Data for this task below:
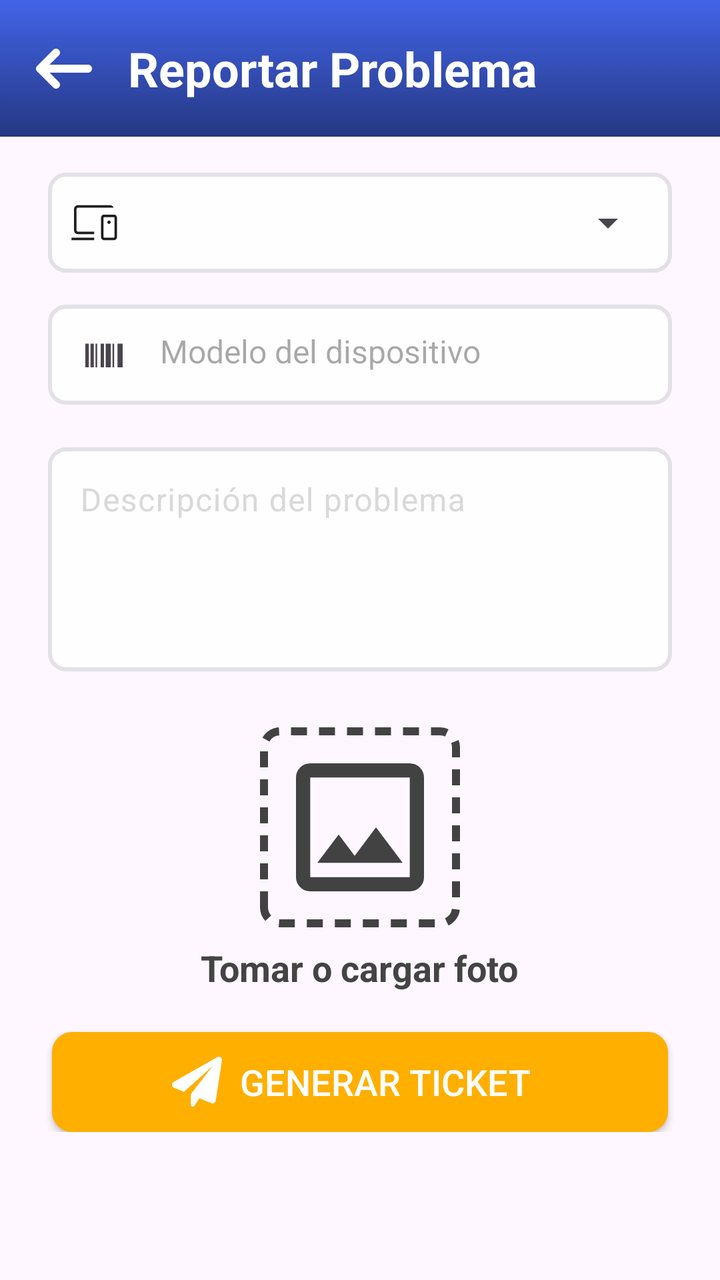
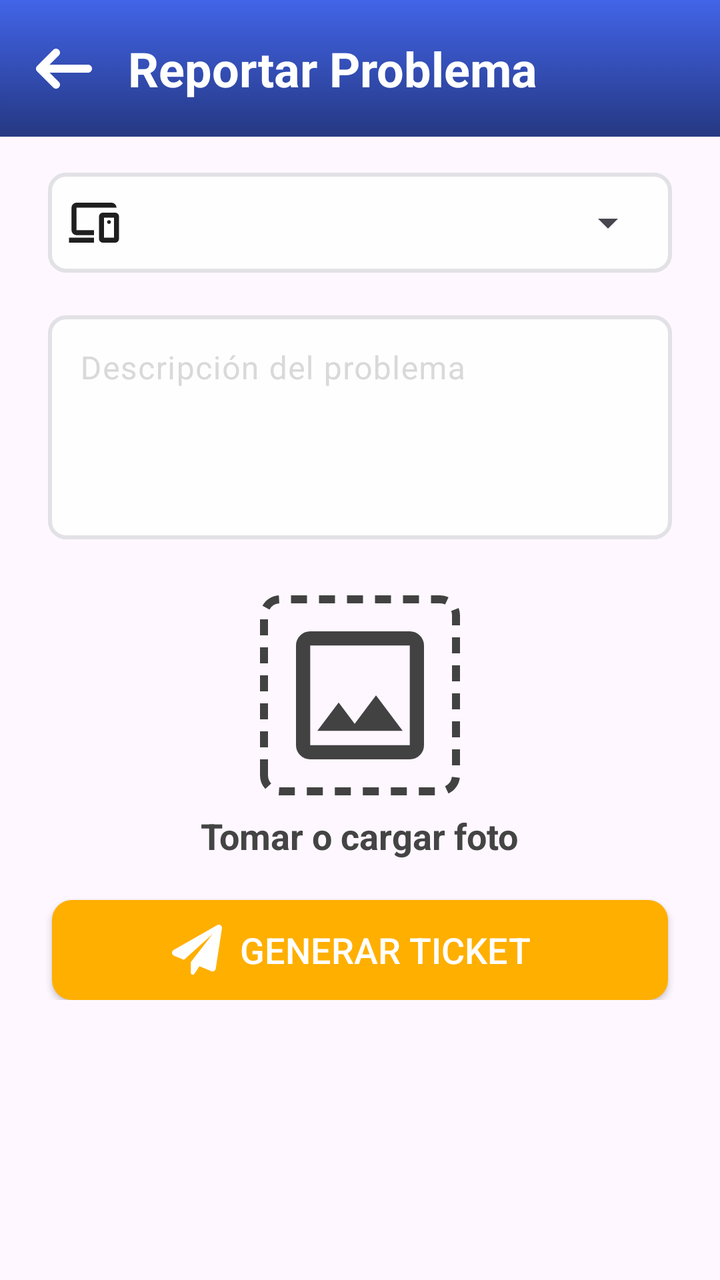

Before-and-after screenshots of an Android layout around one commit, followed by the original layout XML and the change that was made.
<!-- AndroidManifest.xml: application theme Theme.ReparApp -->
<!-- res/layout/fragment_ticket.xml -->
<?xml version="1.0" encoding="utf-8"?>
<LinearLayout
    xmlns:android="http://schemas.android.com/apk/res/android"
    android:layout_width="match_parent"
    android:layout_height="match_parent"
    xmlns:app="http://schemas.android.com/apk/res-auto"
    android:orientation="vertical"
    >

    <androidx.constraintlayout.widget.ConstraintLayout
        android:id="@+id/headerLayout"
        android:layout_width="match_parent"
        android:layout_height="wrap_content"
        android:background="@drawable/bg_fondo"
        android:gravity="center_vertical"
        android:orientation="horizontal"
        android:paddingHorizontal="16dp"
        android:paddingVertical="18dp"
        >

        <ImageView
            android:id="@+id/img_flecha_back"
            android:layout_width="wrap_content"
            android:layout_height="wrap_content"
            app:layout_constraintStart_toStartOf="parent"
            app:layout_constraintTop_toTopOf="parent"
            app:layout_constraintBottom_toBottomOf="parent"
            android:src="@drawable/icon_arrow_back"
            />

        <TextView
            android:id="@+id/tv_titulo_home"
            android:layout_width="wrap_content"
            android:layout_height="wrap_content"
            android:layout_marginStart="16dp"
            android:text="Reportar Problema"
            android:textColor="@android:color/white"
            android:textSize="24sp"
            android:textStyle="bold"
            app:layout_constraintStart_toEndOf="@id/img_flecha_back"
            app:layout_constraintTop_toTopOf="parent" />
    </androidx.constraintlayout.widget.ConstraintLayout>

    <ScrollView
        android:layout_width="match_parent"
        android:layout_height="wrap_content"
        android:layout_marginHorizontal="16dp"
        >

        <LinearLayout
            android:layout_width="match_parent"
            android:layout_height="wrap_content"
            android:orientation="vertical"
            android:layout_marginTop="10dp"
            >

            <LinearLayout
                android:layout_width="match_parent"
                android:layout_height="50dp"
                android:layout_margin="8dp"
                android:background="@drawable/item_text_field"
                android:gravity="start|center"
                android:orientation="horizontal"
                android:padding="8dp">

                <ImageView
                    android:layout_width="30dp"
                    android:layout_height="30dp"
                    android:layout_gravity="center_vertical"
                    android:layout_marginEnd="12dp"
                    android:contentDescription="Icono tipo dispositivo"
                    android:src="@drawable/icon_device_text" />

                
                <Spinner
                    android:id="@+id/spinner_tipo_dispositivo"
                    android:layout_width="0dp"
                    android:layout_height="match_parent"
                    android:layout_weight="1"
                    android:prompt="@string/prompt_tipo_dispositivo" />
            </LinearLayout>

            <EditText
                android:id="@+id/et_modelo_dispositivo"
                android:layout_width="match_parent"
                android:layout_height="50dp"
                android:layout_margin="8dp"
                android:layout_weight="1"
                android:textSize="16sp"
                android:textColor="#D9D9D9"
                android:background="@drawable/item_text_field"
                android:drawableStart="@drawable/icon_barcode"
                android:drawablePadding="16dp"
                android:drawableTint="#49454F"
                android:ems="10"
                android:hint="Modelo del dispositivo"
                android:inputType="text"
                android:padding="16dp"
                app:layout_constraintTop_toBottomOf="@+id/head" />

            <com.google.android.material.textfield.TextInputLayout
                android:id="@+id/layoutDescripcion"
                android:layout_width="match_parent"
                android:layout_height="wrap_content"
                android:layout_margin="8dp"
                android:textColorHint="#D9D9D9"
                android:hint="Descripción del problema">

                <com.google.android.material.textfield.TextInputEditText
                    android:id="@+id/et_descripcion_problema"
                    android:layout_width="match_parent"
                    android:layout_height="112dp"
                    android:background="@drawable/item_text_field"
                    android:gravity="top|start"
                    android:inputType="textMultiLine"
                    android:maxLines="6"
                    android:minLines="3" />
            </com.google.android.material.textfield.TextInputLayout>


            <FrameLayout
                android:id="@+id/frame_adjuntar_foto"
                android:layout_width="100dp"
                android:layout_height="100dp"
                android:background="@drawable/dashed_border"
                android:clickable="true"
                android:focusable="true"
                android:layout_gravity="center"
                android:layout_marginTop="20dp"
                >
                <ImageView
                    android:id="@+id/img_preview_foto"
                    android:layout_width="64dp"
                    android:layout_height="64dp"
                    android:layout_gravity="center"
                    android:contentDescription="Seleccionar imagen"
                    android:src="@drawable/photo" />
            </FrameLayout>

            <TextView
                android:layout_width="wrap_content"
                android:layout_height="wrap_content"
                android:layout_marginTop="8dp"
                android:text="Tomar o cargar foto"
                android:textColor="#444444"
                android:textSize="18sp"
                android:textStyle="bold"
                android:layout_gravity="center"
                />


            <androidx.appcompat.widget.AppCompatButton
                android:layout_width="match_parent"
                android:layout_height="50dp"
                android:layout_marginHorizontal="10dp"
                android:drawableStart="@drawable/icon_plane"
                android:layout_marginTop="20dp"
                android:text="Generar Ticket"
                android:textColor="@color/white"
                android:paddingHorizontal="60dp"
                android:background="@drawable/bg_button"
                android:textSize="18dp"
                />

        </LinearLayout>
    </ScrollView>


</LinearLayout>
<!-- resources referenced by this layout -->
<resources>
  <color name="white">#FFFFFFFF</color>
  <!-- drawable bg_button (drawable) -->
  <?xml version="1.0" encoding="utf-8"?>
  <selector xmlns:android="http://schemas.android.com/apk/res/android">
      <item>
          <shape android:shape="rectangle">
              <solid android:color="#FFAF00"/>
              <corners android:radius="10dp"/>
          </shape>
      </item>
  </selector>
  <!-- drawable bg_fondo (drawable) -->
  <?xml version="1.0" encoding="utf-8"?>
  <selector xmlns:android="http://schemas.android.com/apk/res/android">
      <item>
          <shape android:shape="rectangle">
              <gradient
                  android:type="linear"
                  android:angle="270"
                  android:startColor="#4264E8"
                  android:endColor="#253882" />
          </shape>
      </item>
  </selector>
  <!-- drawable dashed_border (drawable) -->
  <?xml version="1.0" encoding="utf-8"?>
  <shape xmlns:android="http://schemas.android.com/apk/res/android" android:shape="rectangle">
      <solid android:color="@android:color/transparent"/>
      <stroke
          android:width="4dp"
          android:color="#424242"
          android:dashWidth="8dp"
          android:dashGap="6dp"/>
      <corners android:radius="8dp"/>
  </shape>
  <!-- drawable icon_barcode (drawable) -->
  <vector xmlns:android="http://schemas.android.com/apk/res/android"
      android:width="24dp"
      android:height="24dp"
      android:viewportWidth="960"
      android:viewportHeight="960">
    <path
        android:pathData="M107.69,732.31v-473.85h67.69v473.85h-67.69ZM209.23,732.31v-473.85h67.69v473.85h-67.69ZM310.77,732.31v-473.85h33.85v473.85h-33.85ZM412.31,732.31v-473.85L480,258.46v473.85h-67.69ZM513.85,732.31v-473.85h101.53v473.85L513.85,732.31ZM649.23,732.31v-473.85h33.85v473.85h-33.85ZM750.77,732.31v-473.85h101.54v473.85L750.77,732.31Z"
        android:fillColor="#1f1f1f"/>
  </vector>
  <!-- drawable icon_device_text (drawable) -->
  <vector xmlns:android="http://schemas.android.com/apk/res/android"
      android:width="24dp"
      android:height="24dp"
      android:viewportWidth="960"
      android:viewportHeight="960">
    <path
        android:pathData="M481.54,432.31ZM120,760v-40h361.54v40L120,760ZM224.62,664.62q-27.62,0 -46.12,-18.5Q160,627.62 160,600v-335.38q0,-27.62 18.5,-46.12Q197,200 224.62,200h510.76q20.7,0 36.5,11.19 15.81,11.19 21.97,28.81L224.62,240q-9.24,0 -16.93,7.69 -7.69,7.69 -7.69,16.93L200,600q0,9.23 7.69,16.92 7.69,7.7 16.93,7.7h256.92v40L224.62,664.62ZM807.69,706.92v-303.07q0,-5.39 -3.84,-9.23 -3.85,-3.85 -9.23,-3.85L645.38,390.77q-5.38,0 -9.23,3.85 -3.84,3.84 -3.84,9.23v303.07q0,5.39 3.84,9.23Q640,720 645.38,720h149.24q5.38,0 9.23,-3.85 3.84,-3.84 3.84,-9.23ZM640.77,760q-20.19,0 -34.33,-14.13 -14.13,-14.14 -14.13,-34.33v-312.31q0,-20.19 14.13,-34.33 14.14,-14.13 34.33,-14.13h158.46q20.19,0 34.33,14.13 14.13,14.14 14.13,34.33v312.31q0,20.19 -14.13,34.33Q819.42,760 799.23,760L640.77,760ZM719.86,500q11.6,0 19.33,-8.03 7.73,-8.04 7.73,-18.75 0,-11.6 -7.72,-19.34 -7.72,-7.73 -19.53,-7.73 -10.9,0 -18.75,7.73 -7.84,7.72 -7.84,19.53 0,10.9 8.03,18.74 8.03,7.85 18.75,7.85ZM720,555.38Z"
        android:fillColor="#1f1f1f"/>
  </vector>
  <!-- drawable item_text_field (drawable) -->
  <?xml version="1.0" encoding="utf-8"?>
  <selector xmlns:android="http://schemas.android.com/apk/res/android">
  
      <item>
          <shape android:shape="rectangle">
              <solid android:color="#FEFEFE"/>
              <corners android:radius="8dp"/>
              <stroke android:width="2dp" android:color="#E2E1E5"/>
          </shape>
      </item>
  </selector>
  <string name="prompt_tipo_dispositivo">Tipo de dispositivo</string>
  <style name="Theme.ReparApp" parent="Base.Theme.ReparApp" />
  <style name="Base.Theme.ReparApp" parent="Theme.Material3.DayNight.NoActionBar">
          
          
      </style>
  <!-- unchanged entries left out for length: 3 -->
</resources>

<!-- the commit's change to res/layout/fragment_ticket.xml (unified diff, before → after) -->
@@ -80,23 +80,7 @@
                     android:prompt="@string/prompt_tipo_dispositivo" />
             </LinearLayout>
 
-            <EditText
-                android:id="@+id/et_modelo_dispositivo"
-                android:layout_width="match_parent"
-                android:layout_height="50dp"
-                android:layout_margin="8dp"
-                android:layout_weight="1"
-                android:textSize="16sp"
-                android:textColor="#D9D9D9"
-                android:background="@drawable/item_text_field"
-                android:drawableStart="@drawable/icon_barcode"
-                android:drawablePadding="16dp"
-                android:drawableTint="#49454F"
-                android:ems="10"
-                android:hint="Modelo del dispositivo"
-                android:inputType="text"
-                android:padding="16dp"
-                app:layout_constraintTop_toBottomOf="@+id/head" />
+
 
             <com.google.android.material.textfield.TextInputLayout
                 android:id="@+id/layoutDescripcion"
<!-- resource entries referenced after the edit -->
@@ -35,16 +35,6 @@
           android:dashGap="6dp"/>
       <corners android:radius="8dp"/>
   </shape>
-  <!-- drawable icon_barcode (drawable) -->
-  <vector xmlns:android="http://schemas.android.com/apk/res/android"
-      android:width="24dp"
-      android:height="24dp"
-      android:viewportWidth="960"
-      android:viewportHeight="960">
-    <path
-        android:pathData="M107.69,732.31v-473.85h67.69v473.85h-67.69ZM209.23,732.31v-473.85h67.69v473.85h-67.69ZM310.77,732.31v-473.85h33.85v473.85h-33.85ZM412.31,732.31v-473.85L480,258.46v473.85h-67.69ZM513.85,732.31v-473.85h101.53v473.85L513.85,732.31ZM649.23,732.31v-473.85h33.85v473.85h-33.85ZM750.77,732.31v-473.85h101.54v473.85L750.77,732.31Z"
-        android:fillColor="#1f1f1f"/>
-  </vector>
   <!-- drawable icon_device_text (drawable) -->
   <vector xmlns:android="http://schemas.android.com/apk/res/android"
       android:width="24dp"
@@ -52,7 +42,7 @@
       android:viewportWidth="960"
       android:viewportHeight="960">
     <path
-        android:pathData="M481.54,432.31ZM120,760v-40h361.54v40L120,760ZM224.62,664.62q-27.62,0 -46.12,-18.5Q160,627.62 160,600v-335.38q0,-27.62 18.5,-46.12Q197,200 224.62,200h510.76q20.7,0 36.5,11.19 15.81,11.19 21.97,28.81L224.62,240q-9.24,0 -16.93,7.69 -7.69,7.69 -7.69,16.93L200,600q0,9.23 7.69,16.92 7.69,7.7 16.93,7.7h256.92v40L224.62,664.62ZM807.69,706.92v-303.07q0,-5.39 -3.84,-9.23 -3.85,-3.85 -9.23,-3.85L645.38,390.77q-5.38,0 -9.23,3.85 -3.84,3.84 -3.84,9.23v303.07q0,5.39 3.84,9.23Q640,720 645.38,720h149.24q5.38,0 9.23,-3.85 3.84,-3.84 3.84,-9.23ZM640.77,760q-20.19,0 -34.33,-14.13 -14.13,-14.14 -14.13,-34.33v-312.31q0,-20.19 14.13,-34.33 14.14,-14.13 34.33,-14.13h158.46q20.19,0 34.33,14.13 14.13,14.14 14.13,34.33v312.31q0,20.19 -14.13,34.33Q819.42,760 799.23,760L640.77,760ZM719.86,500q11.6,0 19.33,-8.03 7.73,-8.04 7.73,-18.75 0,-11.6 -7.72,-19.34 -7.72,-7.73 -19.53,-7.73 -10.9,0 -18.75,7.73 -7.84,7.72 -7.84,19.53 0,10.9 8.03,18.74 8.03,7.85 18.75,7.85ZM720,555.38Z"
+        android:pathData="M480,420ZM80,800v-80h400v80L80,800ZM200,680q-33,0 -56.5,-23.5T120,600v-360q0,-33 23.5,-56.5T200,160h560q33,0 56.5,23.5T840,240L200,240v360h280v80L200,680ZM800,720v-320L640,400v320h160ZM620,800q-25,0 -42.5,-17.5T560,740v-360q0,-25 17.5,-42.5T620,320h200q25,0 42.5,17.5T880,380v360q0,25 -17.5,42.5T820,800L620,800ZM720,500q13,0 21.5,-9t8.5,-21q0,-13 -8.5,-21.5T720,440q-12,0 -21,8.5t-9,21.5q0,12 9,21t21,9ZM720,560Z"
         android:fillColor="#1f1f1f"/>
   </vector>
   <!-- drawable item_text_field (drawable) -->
End of Data for this task.
Data for this task below:
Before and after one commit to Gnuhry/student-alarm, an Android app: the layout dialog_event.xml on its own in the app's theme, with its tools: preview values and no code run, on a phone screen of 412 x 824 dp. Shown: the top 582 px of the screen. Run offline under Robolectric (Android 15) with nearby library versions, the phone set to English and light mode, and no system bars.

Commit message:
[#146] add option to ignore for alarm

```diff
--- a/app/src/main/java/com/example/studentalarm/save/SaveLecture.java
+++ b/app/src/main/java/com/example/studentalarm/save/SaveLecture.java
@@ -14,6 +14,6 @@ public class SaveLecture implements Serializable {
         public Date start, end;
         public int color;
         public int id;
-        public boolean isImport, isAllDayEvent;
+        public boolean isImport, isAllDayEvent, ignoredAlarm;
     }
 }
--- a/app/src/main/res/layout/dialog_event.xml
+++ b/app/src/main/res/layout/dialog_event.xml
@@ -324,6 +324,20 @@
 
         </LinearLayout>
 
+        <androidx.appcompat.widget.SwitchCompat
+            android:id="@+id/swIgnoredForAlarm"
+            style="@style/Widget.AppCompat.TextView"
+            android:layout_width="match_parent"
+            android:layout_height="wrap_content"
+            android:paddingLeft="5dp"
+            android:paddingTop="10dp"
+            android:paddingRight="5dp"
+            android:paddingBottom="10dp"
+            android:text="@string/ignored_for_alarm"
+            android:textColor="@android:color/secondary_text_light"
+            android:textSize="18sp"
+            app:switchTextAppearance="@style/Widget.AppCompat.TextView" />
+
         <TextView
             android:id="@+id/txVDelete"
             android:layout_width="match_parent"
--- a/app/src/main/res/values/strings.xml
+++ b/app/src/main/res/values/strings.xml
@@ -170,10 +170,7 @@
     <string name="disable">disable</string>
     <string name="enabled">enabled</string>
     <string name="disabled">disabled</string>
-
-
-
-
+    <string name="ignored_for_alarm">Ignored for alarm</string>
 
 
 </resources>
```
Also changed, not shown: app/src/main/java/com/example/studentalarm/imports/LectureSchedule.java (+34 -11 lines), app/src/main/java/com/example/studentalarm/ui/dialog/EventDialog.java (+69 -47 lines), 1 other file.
End of Data for this task.
Data for this task below:
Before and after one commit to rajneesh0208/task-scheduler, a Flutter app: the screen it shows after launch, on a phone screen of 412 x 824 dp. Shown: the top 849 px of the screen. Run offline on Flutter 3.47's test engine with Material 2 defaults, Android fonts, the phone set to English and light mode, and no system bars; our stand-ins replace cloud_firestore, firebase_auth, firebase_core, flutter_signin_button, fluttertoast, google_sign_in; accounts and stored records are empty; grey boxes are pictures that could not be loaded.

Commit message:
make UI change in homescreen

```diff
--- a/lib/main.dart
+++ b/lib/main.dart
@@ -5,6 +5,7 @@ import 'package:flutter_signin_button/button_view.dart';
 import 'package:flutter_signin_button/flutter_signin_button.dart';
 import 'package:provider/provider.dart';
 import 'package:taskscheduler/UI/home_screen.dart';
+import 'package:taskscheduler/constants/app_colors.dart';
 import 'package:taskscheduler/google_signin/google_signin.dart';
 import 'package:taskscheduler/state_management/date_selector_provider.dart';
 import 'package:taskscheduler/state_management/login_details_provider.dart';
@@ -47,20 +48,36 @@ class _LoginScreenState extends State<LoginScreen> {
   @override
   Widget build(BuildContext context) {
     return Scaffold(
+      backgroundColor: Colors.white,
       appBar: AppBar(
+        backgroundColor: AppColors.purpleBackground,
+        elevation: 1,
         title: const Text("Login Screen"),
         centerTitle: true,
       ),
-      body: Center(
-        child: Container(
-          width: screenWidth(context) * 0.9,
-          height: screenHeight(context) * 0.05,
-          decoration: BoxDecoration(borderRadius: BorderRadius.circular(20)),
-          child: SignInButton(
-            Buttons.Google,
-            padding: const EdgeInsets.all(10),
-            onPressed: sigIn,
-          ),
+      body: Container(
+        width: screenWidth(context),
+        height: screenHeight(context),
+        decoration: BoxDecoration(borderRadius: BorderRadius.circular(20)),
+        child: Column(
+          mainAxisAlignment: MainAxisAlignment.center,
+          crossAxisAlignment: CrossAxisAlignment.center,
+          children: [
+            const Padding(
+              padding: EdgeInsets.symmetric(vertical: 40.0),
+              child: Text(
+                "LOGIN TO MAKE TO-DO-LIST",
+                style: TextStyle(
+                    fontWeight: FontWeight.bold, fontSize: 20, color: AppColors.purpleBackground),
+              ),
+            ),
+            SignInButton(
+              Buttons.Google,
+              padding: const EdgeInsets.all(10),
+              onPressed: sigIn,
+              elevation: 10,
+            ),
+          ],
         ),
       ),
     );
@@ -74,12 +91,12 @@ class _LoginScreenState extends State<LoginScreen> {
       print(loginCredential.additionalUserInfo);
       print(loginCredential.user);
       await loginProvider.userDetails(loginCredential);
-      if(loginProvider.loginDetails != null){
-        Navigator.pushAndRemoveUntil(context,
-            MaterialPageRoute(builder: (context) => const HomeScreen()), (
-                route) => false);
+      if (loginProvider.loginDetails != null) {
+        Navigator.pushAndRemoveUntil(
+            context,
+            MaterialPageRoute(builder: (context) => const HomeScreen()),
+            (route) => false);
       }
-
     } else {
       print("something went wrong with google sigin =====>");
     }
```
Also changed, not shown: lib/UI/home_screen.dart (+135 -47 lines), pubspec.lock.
End of Data for this task.
▸ Exercise
Report every line in the data above in which the word "bold" appears.

▸ Exercise response
            android:textStyle="bold"
                android:textStyle="bold"
+                    fontWeight: FontWeight.bold, fontSize: 20, color: AppColors.purpleBackground),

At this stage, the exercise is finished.